● **WHAT TO PRODUCE**
Print the entries below exactly as they appear, from the first line up to and including the line with "The browser window". Do not print any pictures.

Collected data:
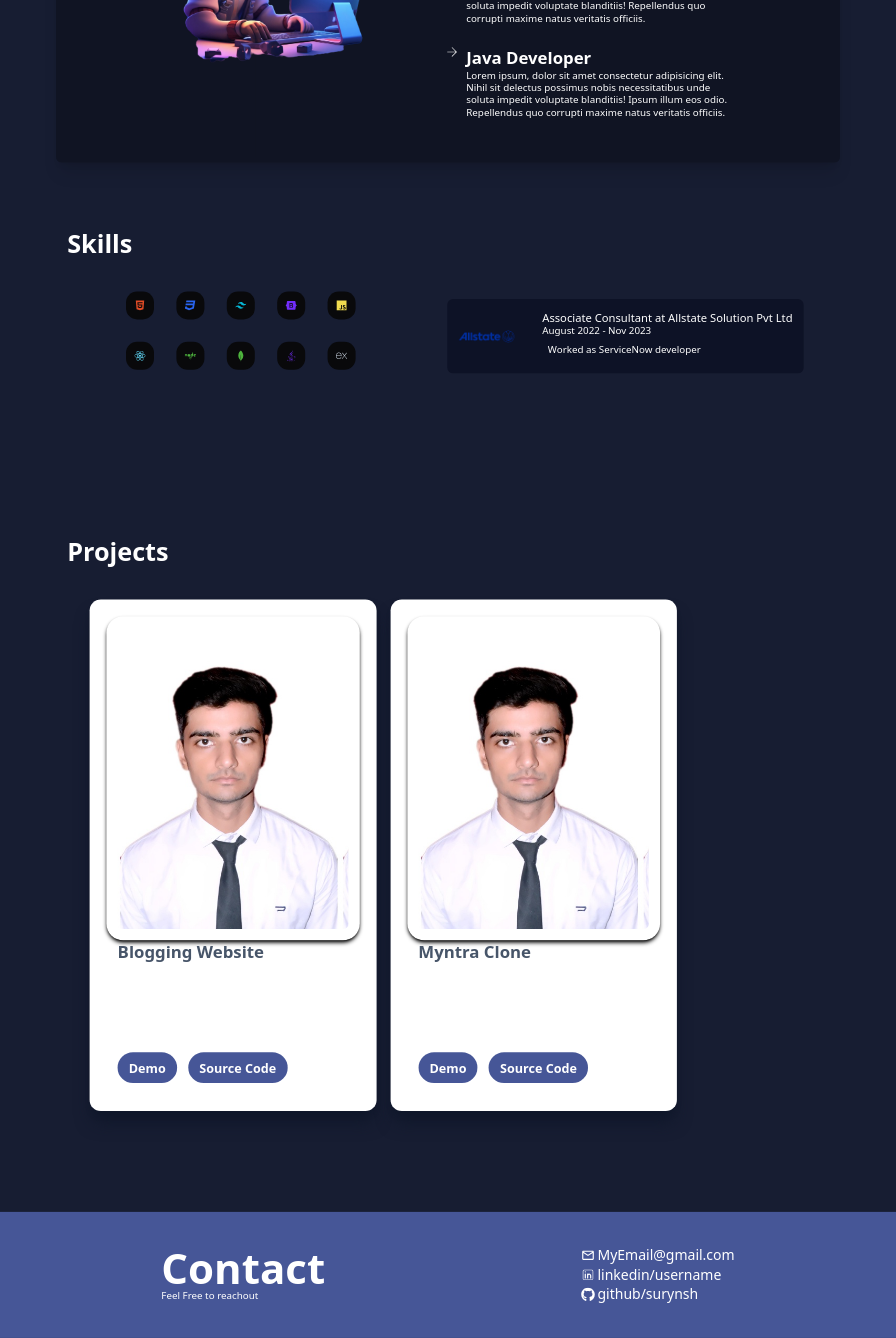
Repository: suryanshsingh99181/portfolio
Page: /
The author's editor kept a copy of each file at every save. The page is drawn from the files as they stood at one save, then again after the next save.
The browser window is 1280 px wide. The pictures show the part of the page from y = 905 to 2825 px (the page is 2817 px tall before and 2825 px after), at 70% of full size.
The project was rebuilt for these pictures with package versions that can differ from the ones it lists, and the page was loaded fresh each time. Also part of the build but not shown: vite.config.js.

Above is the page before, as saved 2024-08-22 11:59:53.

### src/main.jsx
import { StrictMode } from "react";
import { createRoot } from "react-dom/client";
import App from "./App.jsx";
import "./index.css";
import { BrowserRouter, Router } from "react-router-dom";

createRoot(document.getElementById("root")).render(
  <StrictMode>
    <App />
  </StrictMode>
);

### src/App.jsx
import Experience from "./Components/experience/Experience";
import Footer from "./Components/footer/Footer";
import Home from "./Components/home/Home";
import Navbar from "./Components/navbar/Navbar";
import Projects from "./Components/Projects/Projects";
import Skills from "./Components/skills/Skills";
import "./index.css";

function App() {
  return (
    <div className="bg-[#171d32] h-auto w-full overflow-hidden">
      <Navbar></Navbar>
      <Home></Home>
      <Experience></Experience>
      <Skills></Skills>
      <Projects></Projects>
      <Footer></Footer>
    </div>
  );
}

export default App;

### src/Components/experience/Experience.jsx
import { InboxArrowDownIcon } from "@heroicons/react/16/solid";
import { TfiArrowRight } from "react-icons/tfi";
import image from "../../assets/proj.png";

const Experience = () => {
  return (
    <div
      id="Experience"
      className="text-white md:flex overflow-hidden items-center md:flex-wrap md:justify-center bg-black shadow-xl mx-0 md:mx-20 bg-opacity-30 rounded-lg p-12"
    >
      <div>
        <h2 className="text-2xl md:text-4xl font-bold">Experience</h2>
        <div className="md:flex flex-wrap flex-col md:flex-row items-center">
          <img
            className="md:h-80 -ml-28 pr-10"
            src={image}
            alt="Experience Image"
          />
          <ul>
            <div className="flex gap-3 py-4">
              <TfiArrowRight />
              <span className="w-96">
                <h3 className="text-xl md:text-2xl font-semibold leading-normal">
                  {" "}
                  Front-End Developer
                </h3>
                <p className="text-sm md:text-md leading-tight">
                  {" "}
                  Lorem ipsum, dolor sit amet consectetur adipisicing elit.
                  Nihil sit delectus possimus nobis necessitatibus unde soluta
                  impedit voluptate blanditiis! Ipsum illum eos odio.
                  Repellendus quo corrupti maxime natus veritatis officiis.
                </p>
              </span>
            </div>
            <div className="flex gap-3 py-4">
              <TfiArrowRight />
              <span className="w-96">
                <h3 className="text-xl md:text-2xl font-semibold leading-normal">
                  {" "}
                  Back-End Developer
                </h3>
                <p className="text-sm md:text-md leading-tight">
                  {" "}
                  Lorem ipsum, dolor sit amet consectetur adipisicing elit.
                  Nihil sit delectus possimus nobis necessitatibus unde soluta
                  impedit voluptate blanditiis! Repellendus quo corrupti maxime
                  natus veritatis officiis.
                </p>
              </span>
            </div>
            <div className="flex gap-3 py-4">
              <TfiArrowRight />
              <span className="w-96">
                <h1 className="text-xl md:text-2xl font-semibold leading-normal">
                  {" "}
                  Java Developer
                </h1>
                <p className="text-sm md:text-md leading-tight">
                  {" "}
                  Lorem ipsum, dolor sit amet consectetur adipisicing elit.
                  Nihil sit delectus possimus nobis necessitatibus unde soluta
                  impedit voluptate blanditiis! Ipsum illum eos odio.
                  Repellendus quo corrupti maxime natus veritatis officiis.
                </p>
              </span>
            </div>
          </ul>
        </div>
      </div>
    </div>
  );
};

export default Experience;

### src/Components/footer/Footer.jsx
import { CiLinkedin } from "react-icons/ci";
import { FaGithub } from "react-icons/fa";
import { MdOutlineEmail } from "react-icons/md";

const Footer = () => {
  return (
    <div
      id="Contact"
      className="flex justify-around bg-[#465697] text-white p-10 md:p-12 items-center"
    >
      <div>
        <h1 className="text-2xl md:text-6xl font-bold">Contact</h1>
        <h3 className="text-2xl md:text-sm font-normal ">
          Feel Free to reachout
        </h3>
      </div>
      <ul className="text-sm md:text-xl">
        <li className="flex gap-1 items-center">
          <MdOutlineEmail />
          MyEmail@gmail.com
        </li>
        <li className="flex gap-1 items-center">
          <CiLinkedin />
          linkedin/username
        </li>
        <li className="flex gap-1 items-center">
          <FaGithub />
          github/surynsh
        </li>
      </ul>
    </div>
  );
};

export default Footer;
<div></div>;

### src/Components/home/Home.jsx
import React from "react";
import image from "../../assets/suryansh.jpg";
import TextChanger from "../../TextChanger";

const Home = () => {
  return (
    <div className="text-white flex w-full justify-between items-start p-10 md:p-20">
      <div className="md:w-2/4 md:pt-10 mt-10">
        <h1 className="text-3xl md:text-6xl font-bold flex leading-normal tracking-tighter ">
          <TextChanger />
        </h1>
        <p className="text-sm md:text-2xl leading-tight tracking-tight font-serif mt-4">
          a MERN stack developer...
        </p>
        <button className=" bg-blue-500 mt-5 md:md-10 text-white py-2 px-3 text-sm md:text-lg md:px-4 hover:opacity-85 duration-300 hover:scale-105 font-semibold rounded-3xl bg-[#46]">
          Contact Me
        </button>
      </div>
      <div>
        <img
          className="h-96 w-96 rounded-full object-cover object-center p-2 border-4 border-[#FF7C00] shadow-[0_0_0_5px_rgba(0,0,0,1)]"
          src={image}
          alt=""
        />
      </div>
    </div>
  );
};

export default Home;

### src/Components/navbar/Navbar.jsx
import { RiCloseLine, RiMenu3Line } from "@remixicon/react";
import React, { useState } from "react";

const Navbar = () => {
  const [showMenu, setShowMenu] = useState(true);
  const [menu, openMenu] = useState(false);
  return (
    <nav className="flex flex-wrap justify-between md:items-center text-white px-10 md:px-20 bg-slate-800 ">
      <span className="text-2xl font-bold tracking-wide hover:text-cyan-200">
        Suryansh.
      </span>
      <ul
        className={`mx-24  py-2 mt-4 font-semibold md:-5 bg-black px-2 rounded-xl bg-opacity-30 md:border-none text-center md:bg-transparent md:static md:mx-0 md:flex gap-6 ${
          menu ? "block" : "hidden"
        }`}
      >
        <a href="#About">
          <li className="text-md transition-all duration-500 p-1 md:p-0 hover:text-cyan-200 hover:underline ">
            About
          </li>
        </a>
        <a href="#Experience">
          <li className="text-md transition-all duration-300 p-1 md:p-0 hover:text-cyan-200 hover:underline">
            Experience
          </li>
        </a>
        <a href="#Projects">
          <li className="text-md transition-all duration-300 p-1 md:p-0 hover:text-cyan-200 hover:underline">
            Projects
          </li>
        </a>
        <a href="#Contact">
          <li className="text-md transition-all duration-300 p-1 md:p-0 hover:text-cyan-200 hover:underline">
            Contact
          </li>
        </a>
      </ul>
      {showMenu ? (
        <RiMenu3Line
          size={30}
          className="md:hidden absolute right-10 top-6 transition-all duration-300"
          onClick={() => {
            openMenu(!menu);
            setShowMenu(!showMenu);
          }}
        />
      ) : (
        <RiCloseLine
          size={30}
          className="md:hidden absolute right-10 top-6 transition-all duration-300"
          onClick={() => {
            openMenu(!menu);
            setShowMenu(!showMenu);
          }}
        />
      )}
    </nav>
  );
};

export default Navbar;

### src/Components/Projects/Projects.jsx
import ProjectCard from "./ProjectCard";

const Projects = () => {
  return (
    <div id="Projects" className="p-10 md:p-24 text-white">
      <h1 className="text-2xl md:text-4xl text-white font-bold">Projects</h1>
      <div className="py-12 px-8 flex flex-wrap gap-5">
        <ProjectCard
          title="Blogging Website"
          main="This is a blogging Website created in ReactJs"
        />
        <ProjectCard
          title="Myntra Clone"
          main="This is a Shopping Website created in ReactJs"
        />
      </div>
    </div>
  );
};

export default Projects;

### src/Components/skills/Skills.jsx
import {
  FaCss3,
  FaFigma,
  FaGoogle,
  FaHtml5,
  FaJava,
  FaJs,
  FaNode,
  FaReact,
} from "react-icons/fa";
import {
  SiBootstrap,
  SiExpress,
  SiMongodb,
  SiRadixui,
  SiTailwindcss,
} from "react-icons/si";
import allstate_logo from "../../assets/Allstate-Logo-2017.png";
import image from "../../assets/proj.png";

const Skills = () => {
  return (
    <div id="Skills" className="p-10 md:p-24">
      <h1 className="text-2xl md:text-4xl text-white font-bold">Skills</h1>
      <div className="flex flex-wrap items-center justify-around">
        <div className="flex flex-wrap md:w-2/5 gap-8 md:p-12 py-10">
          <span className="p-3 bg-zinc-950 flex items-center rounded-2xl ">
            <FaHtml5 className=" text-[#e34c26]" />
          </span>
          <span className="p-3 bg-zinc-950 flex items-center rounded-2xl ">
            <FaCss3 className=" text-[#2965f1]" />
          </span>
          <span className="p-3 bg-zinc-950 flex items-center rounded-2xl ">
            <SiTailwindcss className=" text-[#06b6d4]" />
          </span>
          <span className="p-3 bg-zinc-950 flex items-center rounded-2xl ">
            <SiBootstrap className=" text-[#712CF9]" />
          </span>
          <span className="p-3 bg-zinc-950 flex items-center rounded-2xl ">
            <FaJs className="text-[#f0db4f]" />
          </span>
          <span className="p-3 bg-zinc-950 flex items-center rounded-2xl ">
            <FaReact className=" text-[#61dbfb] " />
          </span>

          <span className="p-3 bg-zinc-950 flex items-center rounded-2xl ">
            <FaNode className="text-[#4db33d]" />
          </span>

          <span className="p-3 bg-zinc-950 flex items-center rounded-2xl ">
            <SiMongodb className="text-[#4db33d]" />
          </span>
          <span className="p-3 bg-zinc-950 flex items-center rounded-2xl ">
            <FaJava className="text-[#712CF5]" />
          </span>
          <span className="p-3 bg-zinc-950 flex items-center rounded-2xl ">
            <SiExpress className="text-slate-300" />
          </span>
        </div>

        <div className="flex gap-10 bg-slate-950 bg-opacity-45 mt-4 rounded-lg p-4 items-center">
          <img src={allstate_logo} className="w-20 text-[#0033A0]" />
          <span className="text-white">
            <h2 className=" leading-tight ">
              Associate Consultant at Allstate Solution Pvt Ltd
            </h2>
            <p className="text-sm leading-tight font-thin">
              August 2022 - Nov 2023
            </p>
            <ul className="text-sm p-2">
              <li>Worked as ServiceNow developer</li>
            </ul>
          </span>
        </div>
      </div>
    </div>
  );
};

export default Skills;

### src/TextChanger.jsx
import { useState, useEffect } from "react";

const TextChanger = () => {
  const texts = ["Hi I am Suryansh", "Hi I am Suryansh", "Hi I am Suryansh"];
  const [currentText, setCurrentText] = useState("");
  const [endValue, setEndValue] = useState(true);
  const [isForward, setIsForward] = useState(true);
  const [index, setIndex] = useState(0);

  useEffect(() => {
    const intervalId = setInterval(() => {
      setCurrentText(texts[index].substring(0, endValue));
      if (isForward) {
        setEndValue((prev) => prev + 1);
      } else {
        setEndValue((prev) => prev - 1);
      }
      if (endValue > texts[index].length + 10) {
        setIsForward(false);
      }
      if (endValue < 2.1) {
        setIsForward(true);
        setIndex((prev) => prev & texts.length);
      }
    }, 50);
    return () => clearInterval(intervalId);
  }, [endValue, isForward, index, texts]);
  return <div className="transition ease duration-300">{currentText}</div>;
};

export default TextChanger;

### src/Components/Projects/ProjectCard.jsx
import suryansh from "../../assets/suryansh.jpg";

const ProjectCard = ({ title, main }) => {
  return (
    <div className="w-2/5 p-3 md:p-6 flex flex-col bg-white shadow-xl shadow-slate-900 rounded-2xl">
      <img
        className="p-4 rounded-3xl shadow-md shadow-black"
        src={suryansh}
        alt="bannerimage"
      />
      <h3 className="px-4 text-xl md:text-2xl font-semibold leading-normal text-slate-600">
        {title}
      </h3>
      <p className="px-4 text-sm md:text-base leading-tight py-2">{main}</p>
      <div className="mt-2 p-2 md:p-4 flex gap-2 md:gap-4 ">
        <button className="md:mt-10 text-white py-2 px-3 text-sm md:text-lg md:py-2 md:px-4 hover:opacity-85 duration-300 hover:scale-105 font-semibold rounded-3xl bg-[#465697]">
          Demo
        </button>
        <button className="md:mt-10 text-white py-2 px-3 text-sm md:text-lg md:py-2 md:px-4 hover:opacity-85 duration-300 hover:scale-105 font-semibold rounded-3xl bg-[#465697]">
          Source Code
        </button>
      </div>
    </div>
  );
};

export default ProjectCard;

Loaded but not shown: index.html (common file); src/index.css (common file); tailwind.config.js (common file)

After the next save:
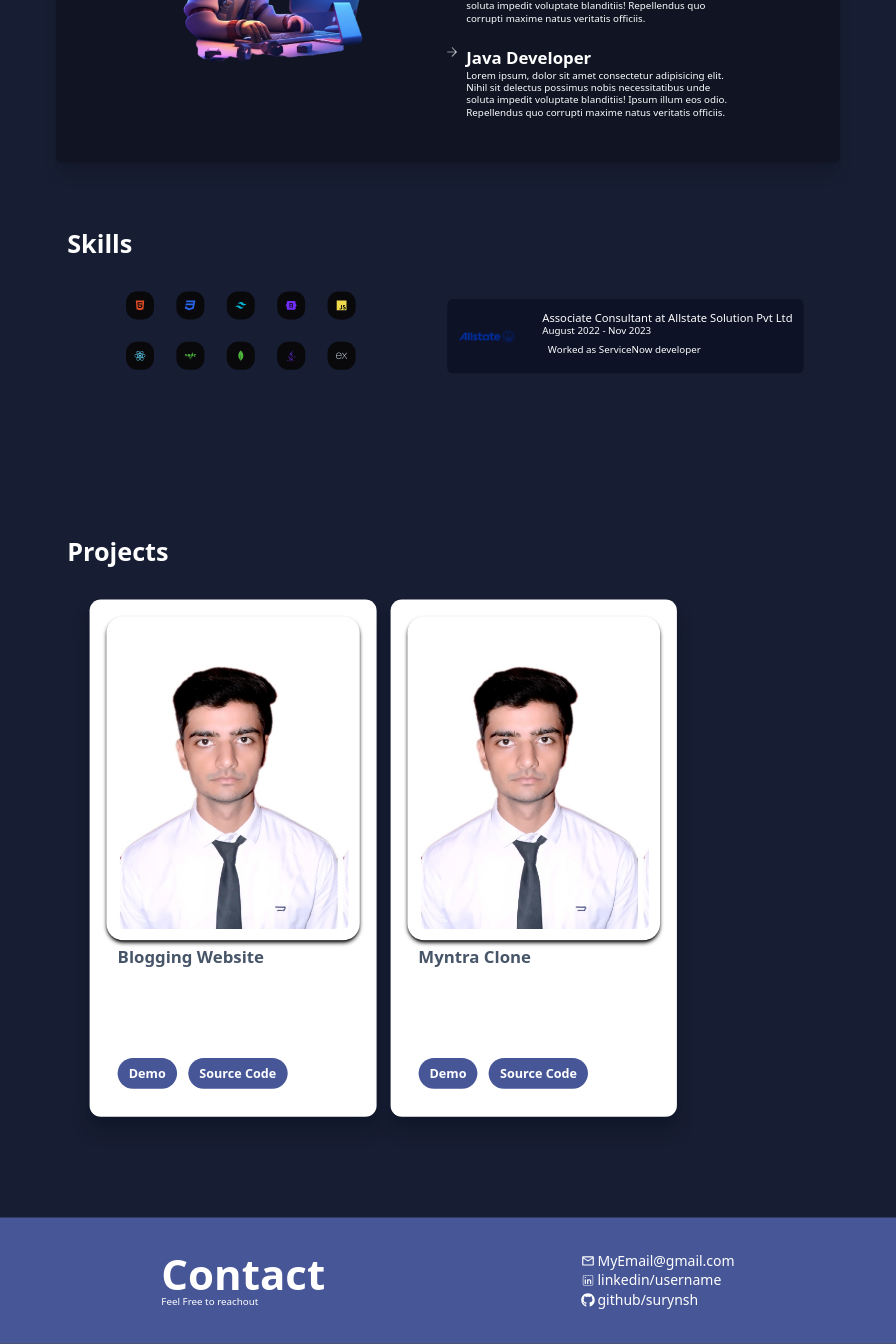
Saved 13 s later.
--- a/src/Components/Projects/ProjectCard.jsx
+++ b/src/Components/Projects/ProjectCard.jsx
@@ -8,7 +8,7 @@
         src={suryansh}
         alt="bannerimage"
       />
-      <h3 className="px-4 text-xl md:text-2xl font-semibold leading-normal text-slate-600">
+      <h3 className="mt-2 px-4 text-xl md:text-2xl font-semibold leading-normal text-slate-600">
         {title}
       </h3>
       <p className="px-4 text-sm md:text-base leading-tight py-2">{main}</p>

● **REPLY TO THE EXERCISE**
Repository: suryanshsingh99181/portfolio
Page: /
The author's editor kept a copy of each file at every save. The page is drawn from the files as they stood at one save, then again after the next save.
The browser window is 1280 px wide. The pictures show the part of the page from y = 905 to 2825 px (the page is 2817 px tall before and 2825 px after), at 70% of full size.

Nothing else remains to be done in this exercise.